In 2007, my parents gave me my first Apple product: the newly released iPod Nano 3rd Generation in silver with 4GB of storage. The device changed my life because I had only used a Creative MP3 with capacity for around 200 songs. Having an iPod meant I could finally put all my collection of songs into a single device.
The iPod Nano was more than a music device for holding 1000+ songs. It allowed me to experience, for the first time, the intuitive interface created by engineers and designers at Apple. To select a new song, I used the click wheel to scroll through songs organized by album, artists, and playlist with hepatic feedback. Als, I could use the same interface to change volumes easily when playing my music. The 2" QVGA screen was best of its class, and I had never seen a small screen with such vibrant color and playful interface.
Apple has always cared about the end to end user experience and its Ecosystem. Before the iPhone and App Store, iTunes was the center of the Apple universe. To sync my songs to my iPod, I had to install iTunes on my Windows PC and thus became an Apple Software user. It took me a while to understand the iTunes “sync” feature. To move my songs to my iPod, I could not just copy and paste them to a mounted folder. Instead, I needed to import them to iTunes first and later sync them to my iPod.
I soon discovered that iTunes was more than a sync tool. It was an excellent multimedia organization tool. After importing all of my songs, I edited my music metadata with perfect album arts, artist info, and descriptions. I took full advantage of the sync feature and made the same metadata magically appear on my iPod along with my favorite photos and occasionally videos (I once watched a whole episode of Prison Break on my iPod Nano and became very dizzy afterward, so I decided not to use the iPod for long-length videos again). Besides, iTunes supported full management of music from CDs. I imported songs, downloaded metadata, and album art, and burned my favorite playlists into CDs which I proudly shared with my family and friends.

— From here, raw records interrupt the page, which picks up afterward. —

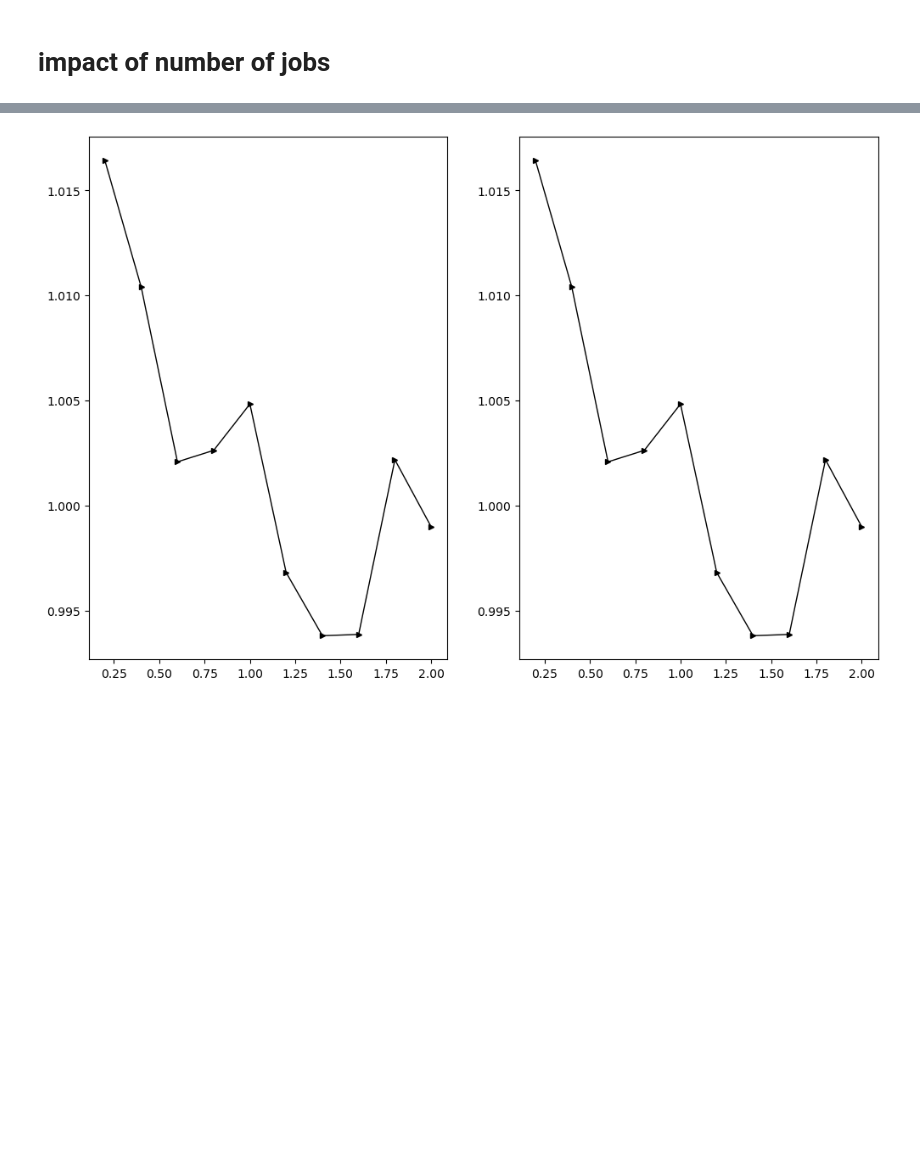
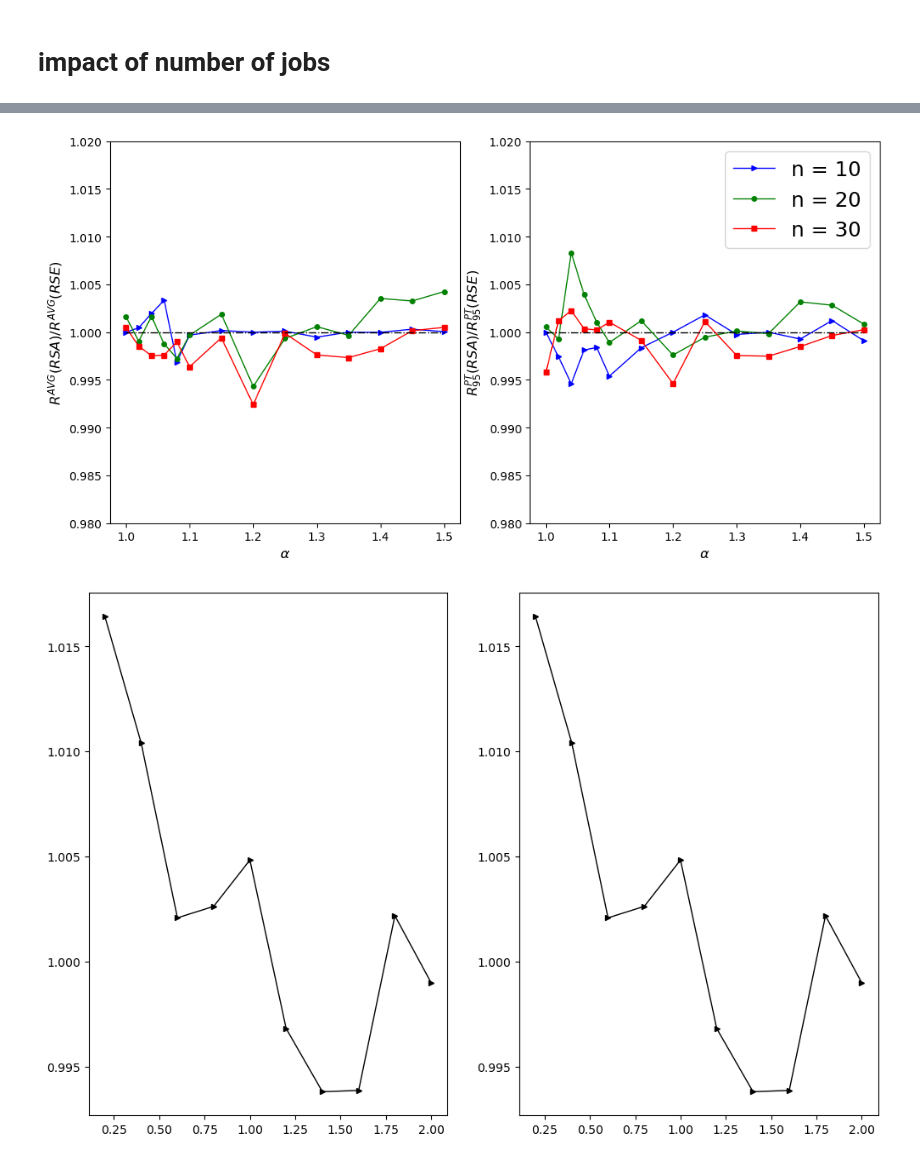
Before and after one commit to xunzhang-sjtu/Robust_scheduling_with_release_time, a Jupyter notebook: results.ipynb, the cells around one changed output, grey strips where cells are left out. Cells and saved outputs as stored; diff of their text form; code cells hidden in the pictures; blank space fills up the shorter version.

```diff
--- a/results.ipynb
+++ b/results.ipynb
@@ -6,7 +6,6 @@ import pathlib
 import pickle
 import matplotlib.pyplot as plt
 import copy
-project_path = '/Users/zhangxun/data/robust_scheduling/det_release/release_range_RS/'
 # %% [markdown]
 # Parameters
 # %%
@@ -389,0 +332,3 @@ pd.DataFrame(rst_quan95).to_csv( '/Users/zhangxun/data/robust_scheduling/det_rel
+# %%
+instances = 5
+# range_c = [0]
@@ -389,0 +374,16 @@ pd.DataFrame(rst_quan95).to_csv( '/Users/zhangxun/data/robust_scheduling/det_rel
+# %%
+rst_det = pd.DataFrame()
+rst_saa = pd.DataFrame()
+rst_mm = pd.DataFrame()
+rst_affine = pd.DataFrame()
+rst_exact = pd.DataFrame()
+metric_name = 'time_arr'
+for i in range(len(N_all)):
+    n = N_all[i]
+    file_path1 = file_path + 'n='+str(n) + '/'
+    rst_det[n] = load_results(instances,file_path1,'sol_det.pkl')[metric_name]
+    rst_saa[n] = load_results(instances,file_path1,'sol_saa.pkl')[metric_name]
+    rst_affine[n] = load_wass_results(instances,range_c,file_path1,'sol_wass_vns.pkl')[metric_name][:,0]
+    if n < 40:
+        rst_exact[n] = load_wass_results(instances,range_c,file_path1,'sol_wass_exact.pkl')[metric_name][:,0]
+        rst_mm[n] = load_results(instances,file_path1,'sol_mom.pkl')[metric_name]
@@ -390,3 +497,50 @@ pd.DataFrame(rst_quan95).to_csv( '/Users/zhangxun/data/robust_scheduling/det_rel
+# %%
+ms = 4
+lw = 1
+
+fig,ax = plt.subplots(1,2,figsize=(12, 6))
+index = 0
+affine_color_set = ['b','g','r']
+exact_color_set = ['r','m','k']
+
+affine_shape_set = ['->','-o','-s']
+exact_shape_set = ['-.>','-.o','-.s']
+for i in range(len(N_all)):
+        name1 = 'n = '+str(N_all[i])
+        # name2 = 'Exact:'+str(N_all[i])
+        # print('i=',i)
+        ax[0].plot(range_c,ratio_affine_avg[i]/ratio_exact_avg[i],affine_shape_set[i],color = affine_color_set[i],markersize=ms,linewidth = lw,label=name1)
+        ax[1].plot(range_c,ratio_affine_quan95[i]/ratio_exact_quan95[i],affine_shape_set[i],color = affine_color_set[i],markersize=ms,linewidth = lw,label=name1)
+        # ax[0].plot(range_c,ratio_exact_avg[i],exact_shape_set[i],color = exact_color_set[i],markersize=ms,linewidth = lw,label=name2)
+        # ax[1].plot(range_c,ratio_exact_quan95[i],exact_shape_set[i],color = exact_color_set[i],markersize=ms,linewidth = lw,label=name2)
+
+ax[0].plot(range_c,np.ones(len(range_c)),'-.',color = 'k',markersize=ms,linewidth = lw)
+ax[1].plot(range_c,np.ones(len(range_c)),'-.',color = 'k',markersize=ms,linewidth = lw)
+
+
+ax[0].set_ylim(0.98,1.02)
+ax[1].set_ylim(0.98,1.02)
+ax[0].set_ylabel(r'$R^{AVG}(RSA)/R^{AVG}(RSE)$',fontsize = 12)
+ax[1].set_ylabel(r'$R^{PT}_{95}(RSA)/R^{PT}_{95}(RSE)$',fontsize = 12)
+ax[0].set_xlabel(r'$\alpha$',fontsize = 12)
+ax[1].set_xlabel(r'$\alpha$',fontsize = 12)
+
+# ax[0,0].set_title(r'Out-of-sample CVaR comparison when $S=63$')
+# ax[0,1].set_title(r'Out-of-sample CVaR comparison when $S=126$')
+# plt.xticks(fontsize=16)
+# plt.yticks(fontsize=16)
+
+ax[1].legend(loc='upper right',fontsize = 18)
+plt.subplots_adjust(hspace=0.2,wspace=0.3)
+
+# ax[0,1].legend(loc=2,fontsize = 12, bbox_to_anchor=(1.05,1),borderaxespad = 0.)     ##设置ax4中legend的位置，将其放在图外
+fig_name = 'Exact_vs_Affine.pdf'
+plt.subplots_adjust(wspace =0.2, hspace =0.3)#调整子图间距
+plt.savefig(file_path + fig_name, bbox_inches='tight') # 保存成PDF放大后不失真（默认保存在了当前文件夹下）
+
+plt.show()
+# %% [output]
+[figure, added]
 # %%
 ms = 4
 lw = 1
```
Also changed, not shown: parts of 40 cells of this notebook, 4 other files.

After managing my media in iTunes became a necessity, I decided to try out the purchasing music, TV shows, and movies from the iTunes Store. Throughout the years, I have watched some of my favorite film using iTunes, and my first memorable experience was The Dark Knight from Christopher Nolan released in 2008.
For many years, Apple builds its foundation on the combination of hardware, software, and services. With the introduction of the iPhones, the iCloud, the iPads, and the modern Macs, Apple gradually shifted its focus from iTunes to the cloud and streaming centered ecosystem. While we debate whether or not subscribing to all is better than owning one, Apple Music subscription is replacing the iTunes purchasing model. Soon, we will have the Apple TV app for Mac to compliment the TV show and movie watching experience on Apple TVs. Apple is becoming a multimedia subscription service company, and iTunes is no longer needed or desired.
As a side note, the new iPod touch was Apple’s farewell gift to the end of a significant era. There is nothing special about the iPod touch, but that is how Apple could keep the cost low. “Fun at full speed.” The new iPod touch is the entry point to Apple’s new ecosystem, a 4-inch Retina window to endless music, apps, games, and videos.